The South African Air Force (SAAF) spent six times longer flying VIPs than it did training pilots in fighter craft last year. This is despite a chronic shortage of pilots that experts say has already wiped out the country’s air-combat capabilities.
The department of defence’s 2008-09 annual report records 325 flying hours for air-combat capability in the SAAF’s medium fighter craft Gripens and Cheetahs. By contrast the VIP fleet flew 1932 hours in the same period — 1570 hours domestically and 362 internationally.
The Mail & Guardian has established that Defence and Military Veterans Minister Lindiwe Sisulu made 23 trips using the VIP fleet from September to October 2009, on three occasions travelling with her son.
The 325 flying hours for medium fighter craft recorded last year represents a plummeting from 2 448 hours in 2007-08 and 2 084 hours 2006-07. The SAAF has cited budgetary constraints in Parliament for the decline.
Arms deal whistle-blower Richard Young said that the SAAF did not have combat-ready capability and that the country has only six capable jet fighter pilots. And DA defence spokesperson David Maynier said Sisulu’s recent trips could have cost taxpayers as much as R2,3-million.
But defence department spokesman Ndivhuwo Mabaya told the M&G “the costs [of flying VIPs] actually do not exist as this is part of the SAAF operations on a daily basis”. “The fixed cost to the SAAF as per our own price when we charge other departments is R14 748,54 per trip with a special rate for internal use by the minister,” he said.
“It must be noted that this cost will be incurred [whether] a minister flies or not, because the planes will have to be used for training, pilots paid, etc, and runway[s] will still have to be maintained,” he said.
More Cabinet members should use the air force, Mabaya said, “as [this] will provide real flying time for the pilots and also because resources for training are already allocated and many of our senior pilots have cited lack of flying time for leaving the air force”.
Asked specifically about the rates for flying Sisulu Mabaya said: “We fly planes as our main business, [so] we can actually fly Cabinet members for free. The more hours we fly the better for our pilots and the country.”
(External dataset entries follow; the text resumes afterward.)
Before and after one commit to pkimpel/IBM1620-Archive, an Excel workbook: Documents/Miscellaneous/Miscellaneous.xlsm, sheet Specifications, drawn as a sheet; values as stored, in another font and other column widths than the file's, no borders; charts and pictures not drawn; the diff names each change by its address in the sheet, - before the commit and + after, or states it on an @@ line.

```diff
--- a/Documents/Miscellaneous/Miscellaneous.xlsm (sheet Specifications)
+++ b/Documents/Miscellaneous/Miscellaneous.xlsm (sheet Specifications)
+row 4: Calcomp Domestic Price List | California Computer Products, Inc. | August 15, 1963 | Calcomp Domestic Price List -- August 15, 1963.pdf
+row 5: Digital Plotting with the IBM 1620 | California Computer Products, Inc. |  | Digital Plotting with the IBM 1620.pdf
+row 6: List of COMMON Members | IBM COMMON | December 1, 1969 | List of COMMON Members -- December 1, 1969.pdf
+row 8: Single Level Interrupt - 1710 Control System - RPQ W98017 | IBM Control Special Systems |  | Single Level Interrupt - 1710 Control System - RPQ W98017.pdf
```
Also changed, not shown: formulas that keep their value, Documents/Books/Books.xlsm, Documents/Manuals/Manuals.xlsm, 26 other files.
Young said the notion that these flights were free was “simply nonsense”: “Flying not only has costs, but reduces the life of the aircraft.” And “one does not fly a Cabinet minister about in order to train pilots,” he said.
“Flying hours are required in all types of aircraft, but there should be maximum use in true combat training aircraft such as Pilatus, Hawk and the two-seater Gripen, and a minimum in other classes,” Young said.
Since the beginning of the year Sisulu has refused to answer DA parliamentary questions about her use of the SAAF VIP fleet, and has not comprehensively responded to questions about the 222 national and international flights for VIPs undertaken by the SAAF.
The DA has in previous years routinely requested, and received, a detailed record of VIP flights from the defence department. This year the department stopped providing these records.
Despite this, records of VIP flights for the period January 1 2007 to October 16 2008 tabled in Parliament suggest Mabaya’s flight cost estimations miss the mark by a mile. The records show that the cheapest national VIP flight was made by former deputy president Phumzile Mlambo-Ngcuka in May 2007 from Waterkloof air force base in Pretoria to Port Elizabeth and cost R32 651,75.
“From time to time it may be necessary and justified for the minister to use military aircraft to deal with urgent matters relating to the defence force, especially after the military unions trashed the Union Buildings,” Maynier said. “But this is a very poor attempt to ‘spin’ the routine use of military aircraft by the minister.
“It is simply not cost-effective to use military aircraft if the average cost per domestic flight is R100 000. The minister ought to be making use of commercial aircraft for domestic flights, which would save the taxpayer more than R90 000 per domestic flight.”
In August, the defence ministry told Parliament that 48% of posts for combat pilots were vacant, as were 34% of posts for helicopter pilots and 30% of posts for transport pilots.
At the time Sisulu said she was “personally really satisfied with the state of readiness” of the defence force.